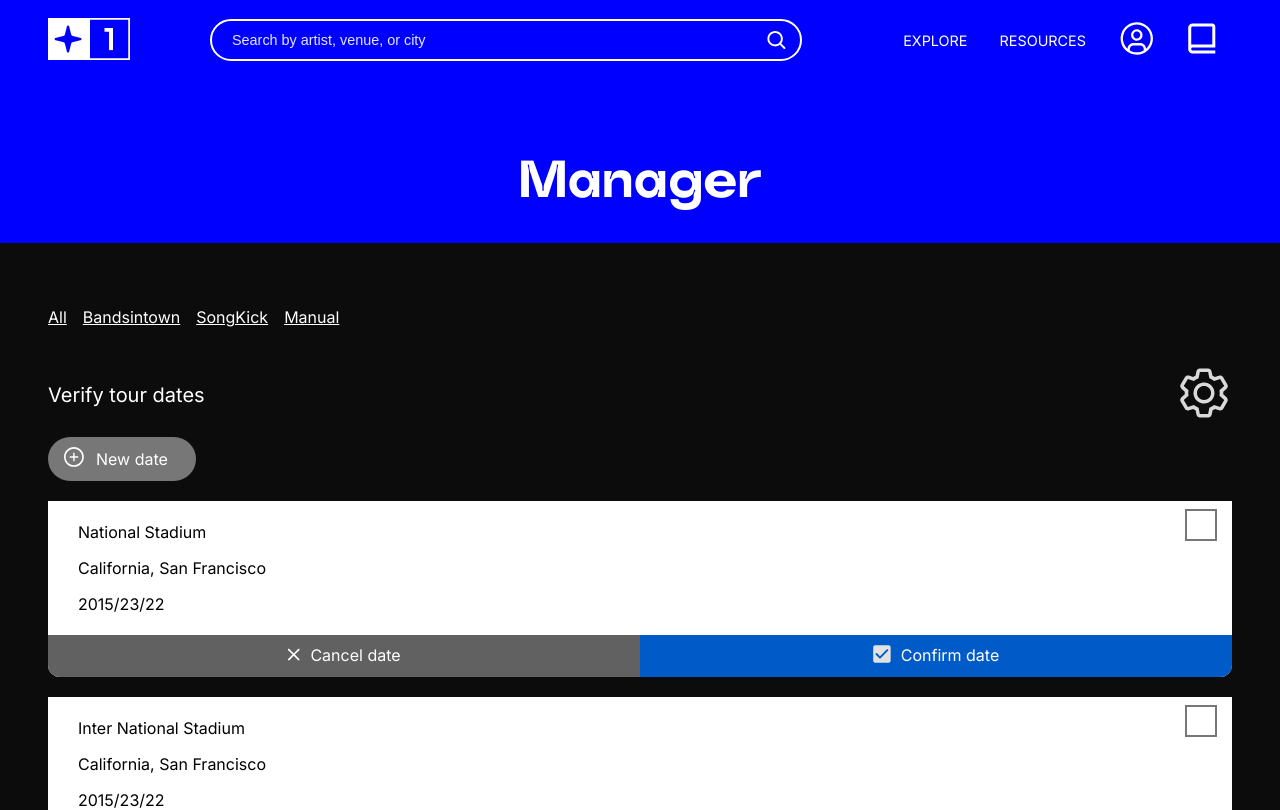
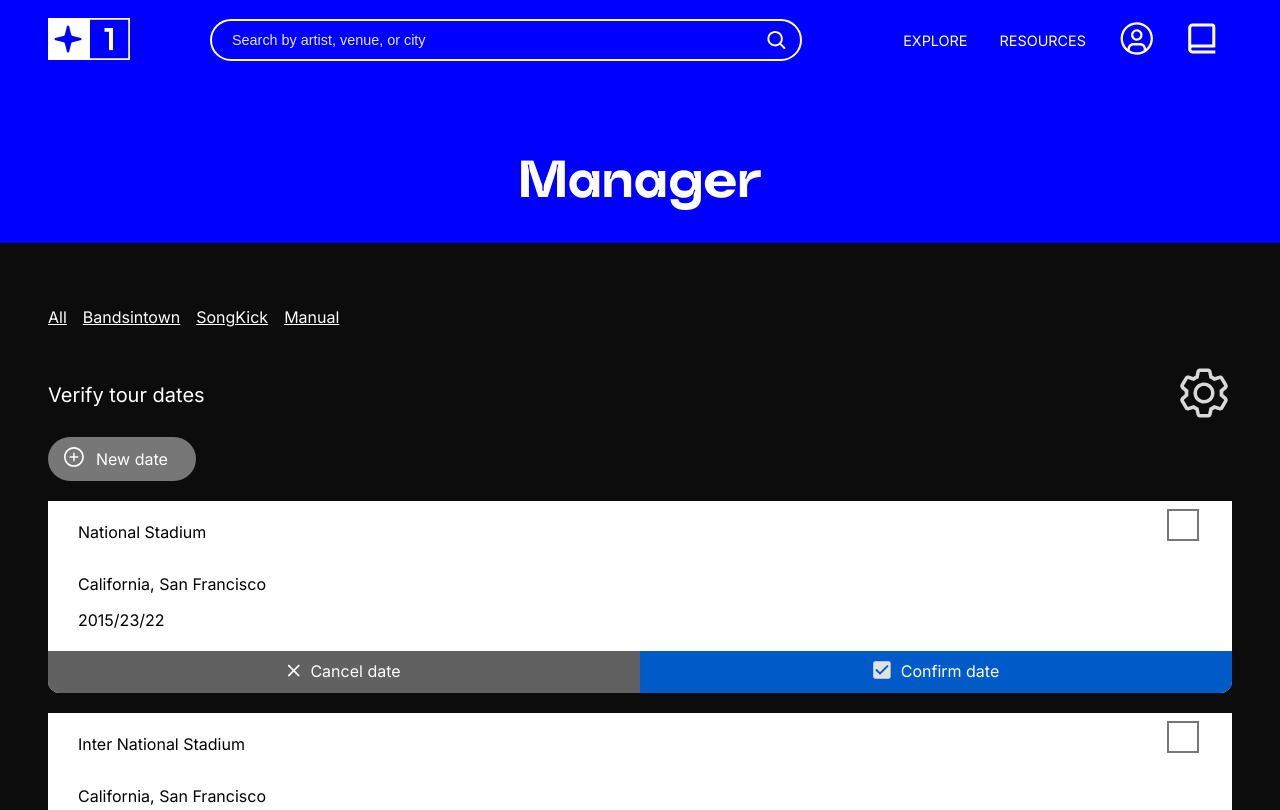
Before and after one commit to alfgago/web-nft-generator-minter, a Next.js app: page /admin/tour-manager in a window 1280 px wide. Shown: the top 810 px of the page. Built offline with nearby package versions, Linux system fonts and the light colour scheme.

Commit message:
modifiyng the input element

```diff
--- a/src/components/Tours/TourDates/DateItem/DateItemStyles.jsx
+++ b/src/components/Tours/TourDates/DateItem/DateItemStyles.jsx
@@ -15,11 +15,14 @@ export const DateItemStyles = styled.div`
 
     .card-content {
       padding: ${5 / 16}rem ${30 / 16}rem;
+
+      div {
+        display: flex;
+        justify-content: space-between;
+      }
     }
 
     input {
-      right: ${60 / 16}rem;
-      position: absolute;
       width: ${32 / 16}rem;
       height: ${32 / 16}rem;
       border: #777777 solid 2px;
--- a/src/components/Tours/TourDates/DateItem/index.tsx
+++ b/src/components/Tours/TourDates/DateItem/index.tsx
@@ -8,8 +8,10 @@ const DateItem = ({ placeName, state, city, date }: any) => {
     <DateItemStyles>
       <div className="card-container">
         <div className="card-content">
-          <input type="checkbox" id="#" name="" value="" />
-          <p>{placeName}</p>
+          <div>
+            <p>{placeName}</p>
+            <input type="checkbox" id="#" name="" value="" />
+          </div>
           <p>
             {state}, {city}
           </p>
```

──────

◆ **YOUR TASK**
Every line above with the word "placeName" belongs in the answer, copied as written.

◆ **RESPONSE TO THIS TASK**
@@ -8,8 +8,10 @@ const DateItem = ({ placeName, state, city, date }: any) => {
-          <p>{placeName}</p>
+            <p>{placeName}</p>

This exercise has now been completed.